Before and after images
● ● ●
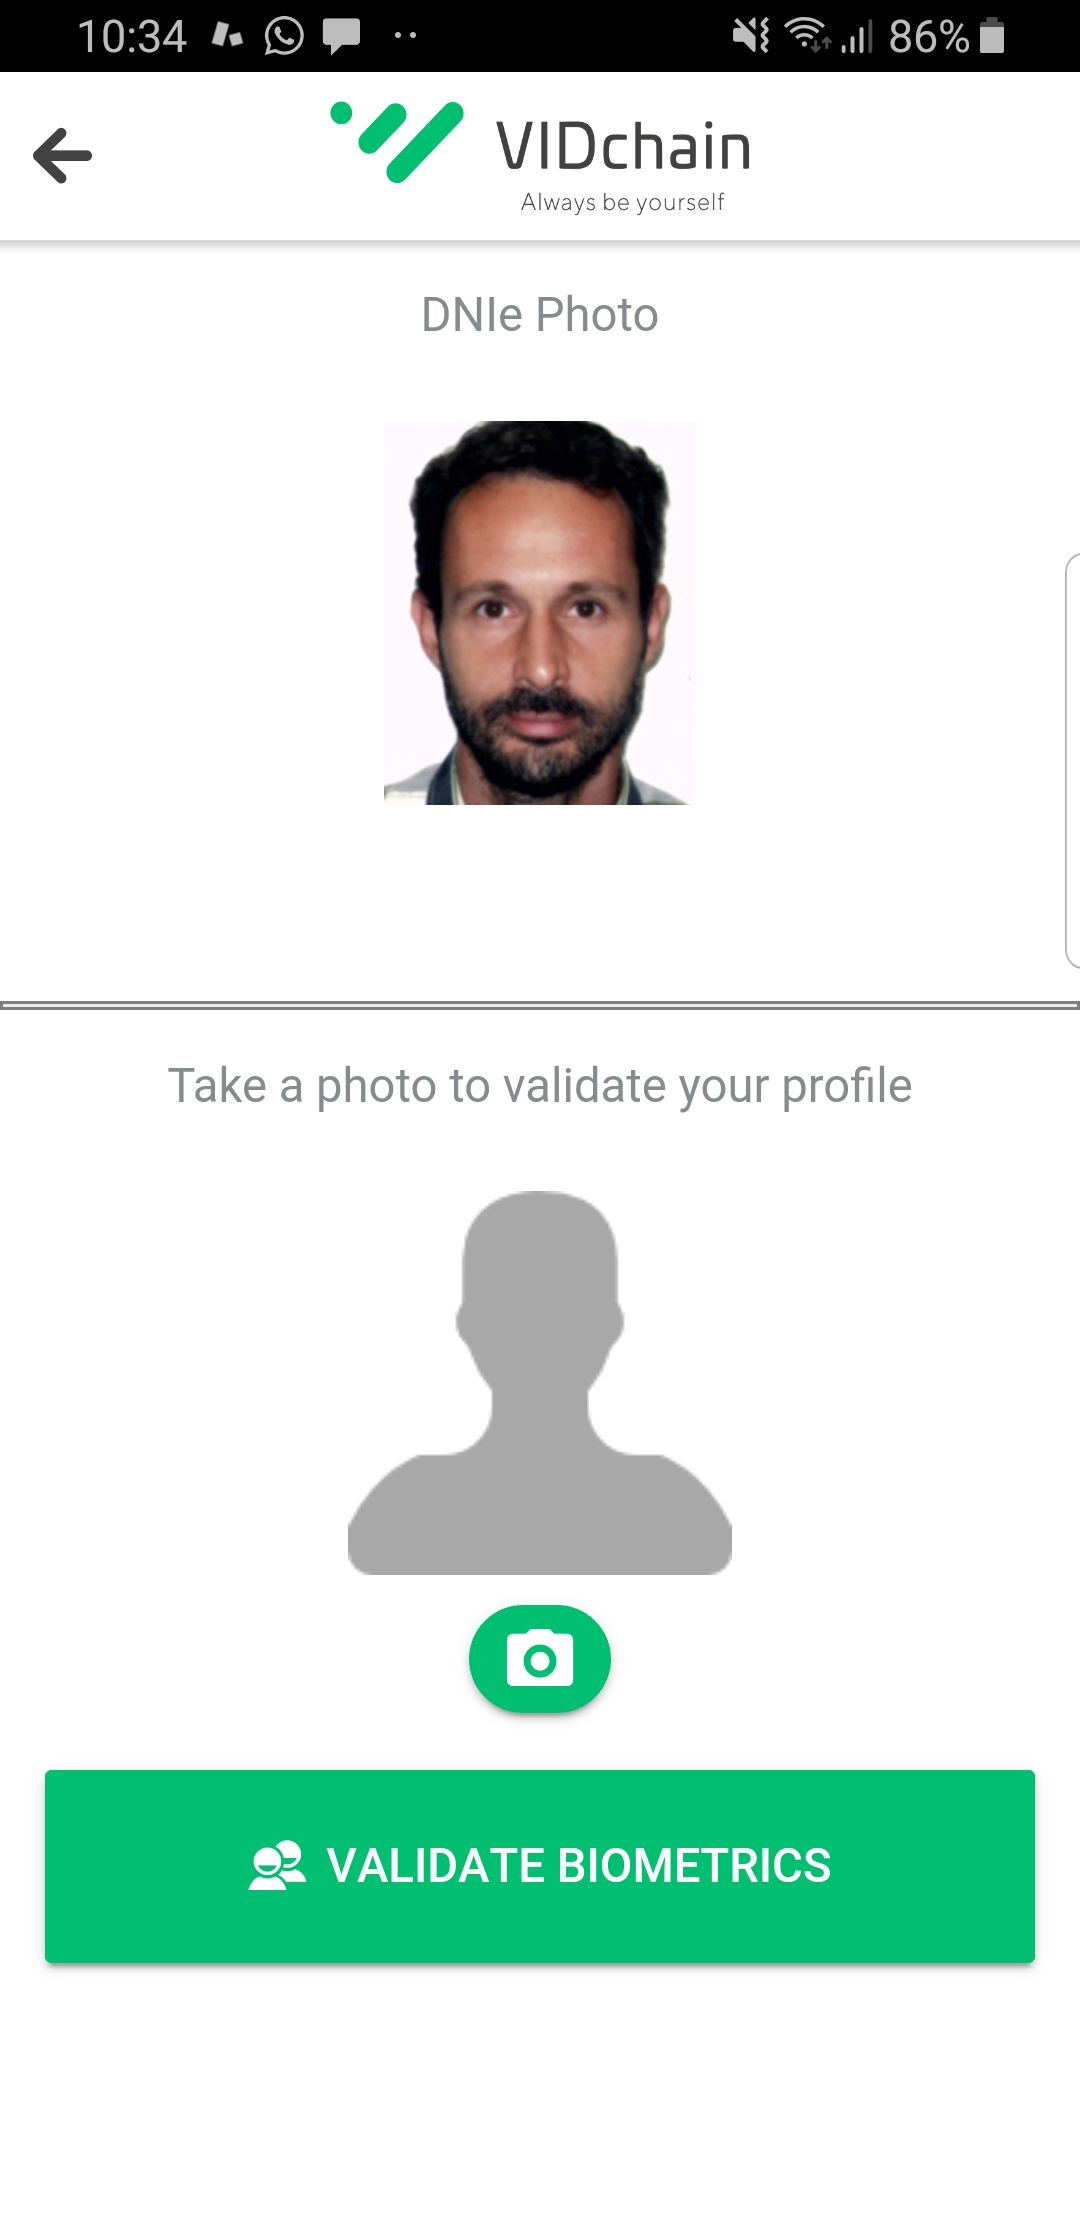
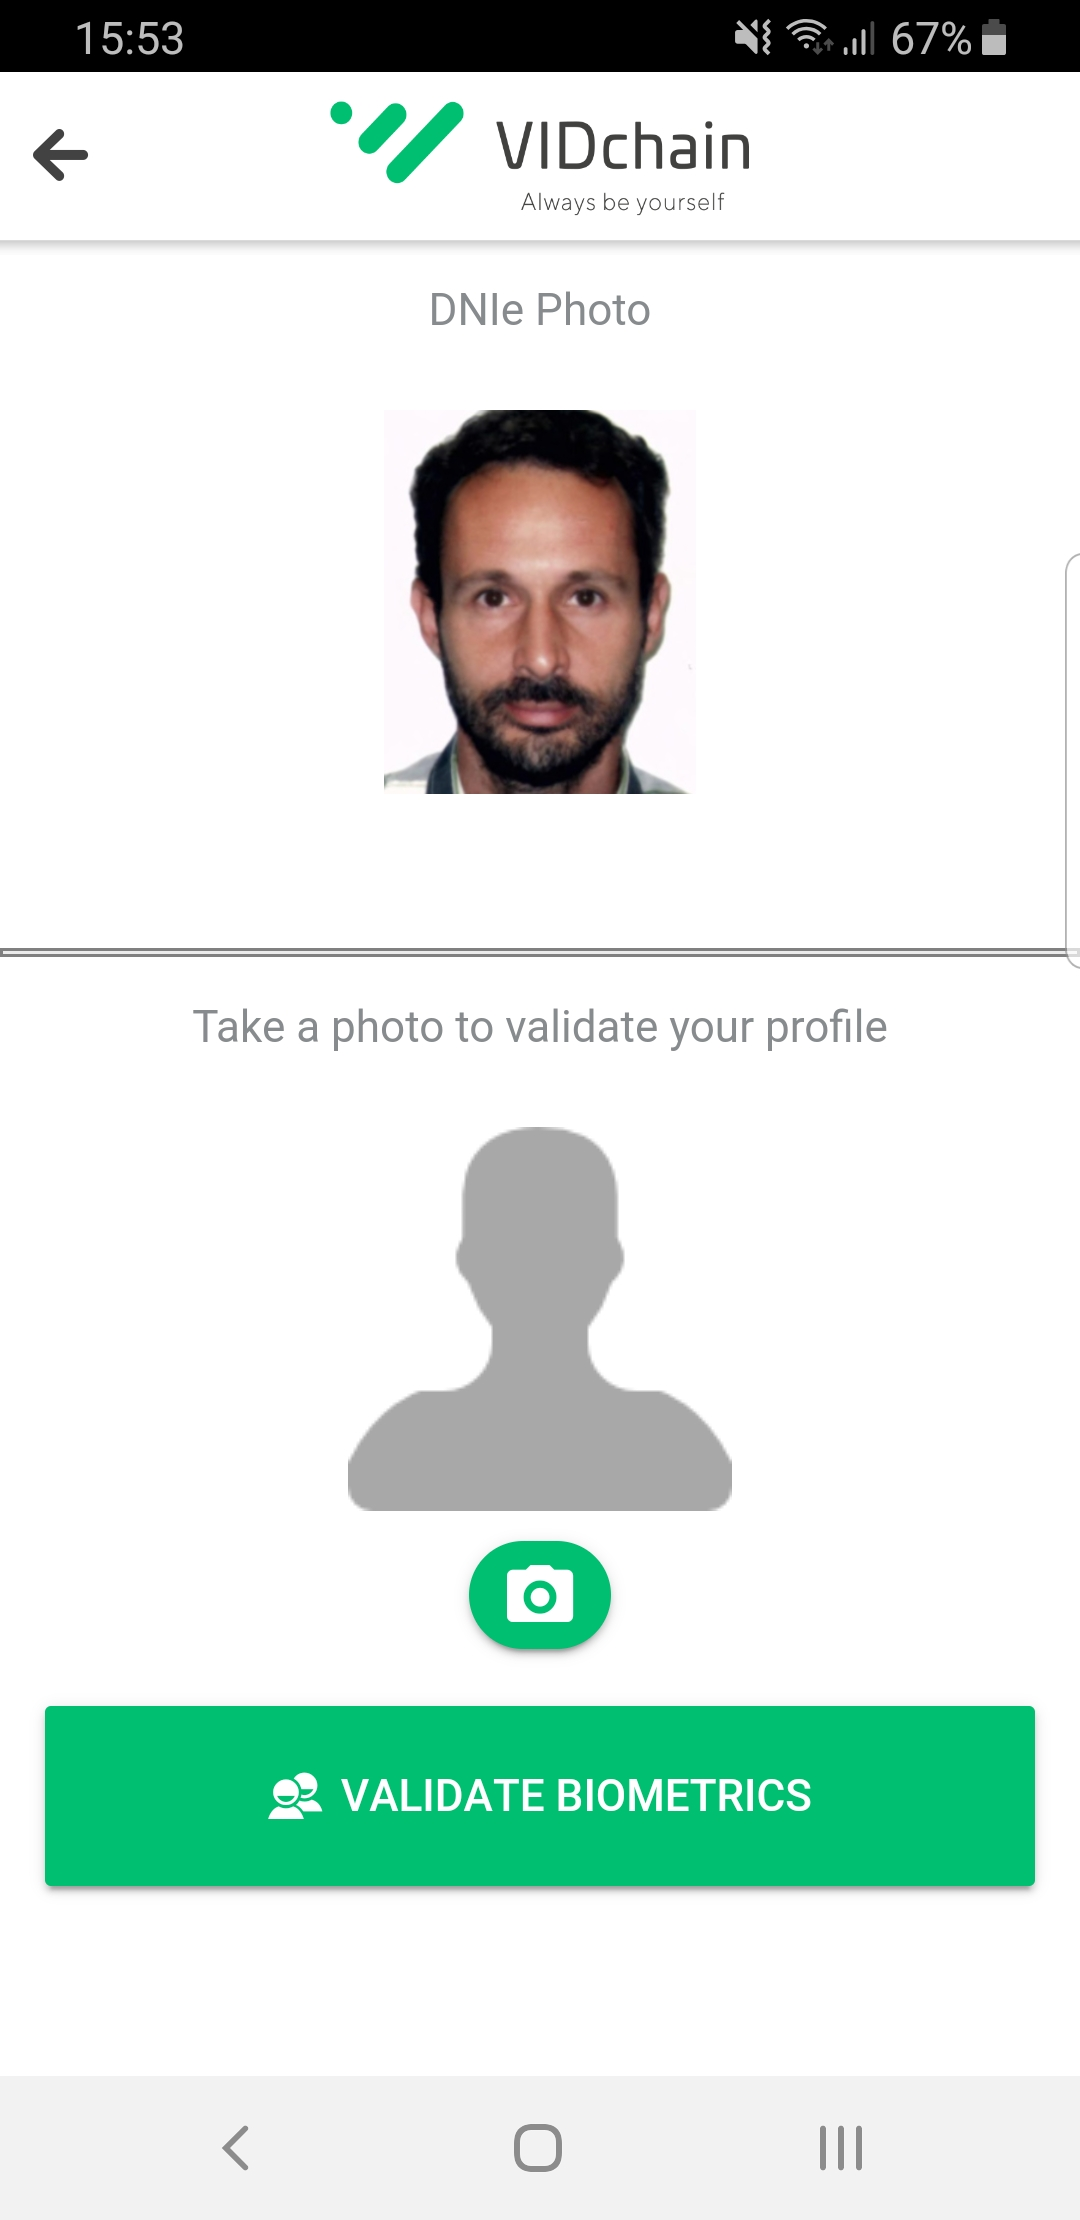
New screenshots for dni instructions // images resized

diff --git a/home/index.html b/home/index.html
@@ -216,13 +216,13 @@
                                         <div><a class="demo-container lightbox margin-bottom"><div class="demo-text"><p>Enter the DNIe CAN code and press 'START'.</p></div><img src="img/instructions/vid029.jpg" alt=""></a></div>
                                     </div>
                                     <div class="item">
-                                        <div><a class="demo-container lightbox margin-bottom"><div class="demo-text"><p>Take a photo to validate your profile.</p></div><img src="img/instructions/vid030.jpg" alt=""></a></div>
+                                        <div><a class="demo-container lightbox margin-bottom"><div class="demo-text"><p>Take a photo to validate your profile.</p></div><img class="resized" src="img/instructions/vid030.jpg" alt=""></a></div>
                                     </div>
                                     <div class="item">
-                                        <div><a class="demo-container lightbox margin-bottom"><div class="demo-text"><p>Once the photo is loaded, press "VALIDATE BIOMETRICS".</p></div><img src="img/instructions/vid031.jpg" alt=""></a></div>
+                                        <div><a class="demo-container lightbox margin-bottom"><div class="demo-text"><p>Once the photo is loaded, press "VALIDATE BIOMETRICS".</p></div><img class="resized" src="img/instructions/vid031.jpg" alt=""></a></div>
                                     </div>
                                     <div class="item">
-                                        <div><a class="demo-container lightbox margin-bottom"><div class="demo-text"><p>Your DNI attributes will be included in your ViDChain Wallet</p></div><img src="img/instructions/vid032.jpg" alt=""></a></div>
+                                        <div><a class="demo-container lightbox margin-bottom"><div class="demo-text"><p>Your DNI attributes will be included in your ViDChain Wallet</p></div><img class="resized" src="img/instructions/vid032.jpg" alt=""></a></div>
                                     </div>
                                 </div>
                             </div> <!-- margin -->

diff --git a/home/css/template-style.css b/home/css/template-style.css
@@ -139,6 +139,9 @@ p.logo strong {
 .container{
 	position: relative;
 }
+.resized{
+	max-height: 29.37em !important;
+}
 .top-left {
 	position: absolute;
 	top: 35%;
● ● ●
# Goal of the exercise:
This exercise calls for a verbatim output of the entries, pictures omitted.

# Final answer:
New screenshots for dni instructions // images resized

diff --git a/home/index.html b/home/index.html
@@ -216,13 +216,13 @@
                                         <div><a class="demo-container lightbox margin-bottom"><div class="demo-text"><p>Enter the DNIe CAN code and press 'START'.</p></div><img src="img/instructions/vid029.jpg" alt=""></a></div>
                                     </div>
                                     <div class="item">
-                                        <div><a class="demo-container lightbox margin-bottom"><div class="demo-text"><p>Take a photo to validate your profile.</p></div><img src="img/instructions/vid030.jpg" alt=""></a></div>
+                                        <div><a class="demo-container lightbox margin-bottom"><div class="demo-text"><p>Take a photo to validate your profile.</p></div><img class="resized" src="img/instructions/vid030.jpg" alt=""></a></div>
                                     </div>
                                     <div class="item">
-                                        <div><a class="demo-container lightbox margin-bottom"><div class="demo-text"><p>Once the photo is loaded, press "VALIDATE BIOMETRICS".</p></div><img src="img/instructions/vid031.jpg" alt=""></a></div>
+                                        <div><a class="demo-container lightbox margin-bottom"><div class="demo-text"><p>Once the photo is loaded, press "VALIDATE BIOMETRICS".</p></div><img class="resized" src="img/instructions/vid031.jpg" alt=""></a></div>
                                     </div>
                                     <div class="item">
-                                        <div><a class="demo-container lightbox margin-bottom"><div class="demo-text"><p>Your DNI attributes will be included in your ViDChain Wallet</p></div><img src="img/instructions/vid032.jpg" alt=""></a></div>
+                                        <div><a class="demo-container lightbox margin-bottom"><div class="demo-text"><p>Your DNI attributes will be included in your ViDChain Wallet</p></div><img class="resized" src="img/instructions/vid032.jpg" alt=""></a></div>
                                     </div>
                                 </div>
                             </div> <!-- margin -->

diff --git a/home/css/template-style.css b/home/css/template-style.css
@@ -139,6 +139,9 @@ p.logo strong {
 .container{
 	position: relative;
 }
+.resized{
+	max-height: 29.37em !important;
+}
 .top-left {
 	position: absolute;
 	top: 35%;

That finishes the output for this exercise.